Know what is eligible. Because employers can edit the list of eligible FSA expenses, check with your FSA administrator to find out what's eligible for reimbursement at your company. Medical expenses—including prescription and office visit copayments, coinsurance, deductibles, and over-the-counter expenses for medical items such as medications and medical equipment—are typically eligible. Other expenses that usually qualify include acne treatments, allergy medicines, antibiotic creams or ointments, arthritis relief products, toothache relief products, foot care, first aid items, incontinence products, shampoo for psoriasis or lice, and vaporizers or humidifiers. For more ideas, see the federal government's full list of eligible items for its own employees. 

Gather your receipts. Do you have leftover receipts from purchases or doctor's visits from 2009? If so, now is the time to file an FSA claim to get reimbursed. (Avoiding this last-minute hassle is why it's key to organize and keep receipts throughout the year, Cohen says.) 

Purchase now what you expect to need in 2010. If you have a chronic medical problem that requires medication, or you know that you get a cold every year around the same time, purchase the prescription or OTC medications you expect to need now. Do the same for any medical equipment, such as an extra brace for a bad knee or ankle, Cohen advises. And if you're having a tough time using up funds, consider buying expensive items such as glasses or a year's supply of contact lenses, even if you don't immediately need them. 

Plan your 2010 contribution. Think a bit about whether you'll have any extra medical expenses in the next calendar year. For example, if you have surgery planned or know you'll need new glasses, factor that into the amount you put into your FSA in 2010. (Your employer may set a cap on how much you contribute—say, $3,000 or $5,000—though most employees contribute less than that.) "Try to make informed decisions," Cohen advises.
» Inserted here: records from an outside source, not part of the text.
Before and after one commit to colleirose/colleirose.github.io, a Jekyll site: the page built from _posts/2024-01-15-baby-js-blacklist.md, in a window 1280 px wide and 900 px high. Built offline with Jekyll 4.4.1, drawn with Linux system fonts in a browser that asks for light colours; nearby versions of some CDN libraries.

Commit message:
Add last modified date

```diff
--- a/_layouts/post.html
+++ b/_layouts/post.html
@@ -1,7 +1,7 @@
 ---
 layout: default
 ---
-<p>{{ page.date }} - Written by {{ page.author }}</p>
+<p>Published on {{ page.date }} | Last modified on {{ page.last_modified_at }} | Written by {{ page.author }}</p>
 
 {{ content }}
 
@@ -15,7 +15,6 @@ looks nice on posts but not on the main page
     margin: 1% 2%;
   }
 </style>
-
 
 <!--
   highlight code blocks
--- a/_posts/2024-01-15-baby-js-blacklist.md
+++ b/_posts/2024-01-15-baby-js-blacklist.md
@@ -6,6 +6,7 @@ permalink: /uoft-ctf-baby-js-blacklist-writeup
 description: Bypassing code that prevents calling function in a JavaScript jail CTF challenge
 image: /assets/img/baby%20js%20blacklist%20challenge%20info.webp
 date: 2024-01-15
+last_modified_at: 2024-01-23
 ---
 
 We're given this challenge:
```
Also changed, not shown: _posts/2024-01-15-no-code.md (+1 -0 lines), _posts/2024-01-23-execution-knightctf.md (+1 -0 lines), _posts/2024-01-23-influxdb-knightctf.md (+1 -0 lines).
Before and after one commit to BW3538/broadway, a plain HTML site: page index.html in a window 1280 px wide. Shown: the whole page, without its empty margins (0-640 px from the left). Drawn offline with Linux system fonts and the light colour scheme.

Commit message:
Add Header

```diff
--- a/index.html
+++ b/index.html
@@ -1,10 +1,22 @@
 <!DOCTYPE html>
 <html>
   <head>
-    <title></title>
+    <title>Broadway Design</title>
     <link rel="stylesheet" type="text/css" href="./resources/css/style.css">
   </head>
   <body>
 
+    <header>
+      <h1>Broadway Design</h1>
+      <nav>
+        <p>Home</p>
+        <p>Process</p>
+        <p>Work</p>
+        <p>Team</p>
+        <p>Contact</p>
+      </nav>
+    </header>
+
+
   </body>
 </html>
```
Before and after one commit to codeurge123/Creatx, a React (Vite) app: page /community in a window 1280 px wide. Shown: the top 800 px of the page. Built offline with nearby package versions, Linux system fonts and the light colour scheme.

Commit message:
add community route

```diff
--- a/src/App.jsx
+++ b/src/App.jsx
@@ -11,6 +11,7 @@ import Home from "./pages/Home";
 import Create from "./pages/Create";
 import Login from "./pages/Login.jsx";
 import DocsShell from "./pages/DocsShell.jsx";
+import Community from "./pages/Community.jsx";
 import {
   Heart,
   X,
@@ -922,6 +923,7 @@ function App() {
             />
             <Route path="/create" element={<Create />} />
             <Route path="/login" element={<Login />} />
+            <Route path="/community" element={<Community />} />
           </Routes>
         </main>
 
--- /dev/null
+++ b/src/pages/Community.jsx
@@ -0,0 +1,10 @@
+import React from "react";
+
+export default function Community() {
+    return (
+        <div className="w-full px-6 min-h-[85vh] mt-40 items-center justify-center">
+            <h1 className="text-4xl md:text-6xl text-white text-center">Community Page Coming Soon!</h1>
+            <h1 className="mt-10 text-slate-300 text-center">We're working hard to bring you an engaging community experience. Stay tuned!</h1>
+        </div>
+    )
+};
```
Ask ahead of time, "How much is it going to cost?" Then deposit accordingly.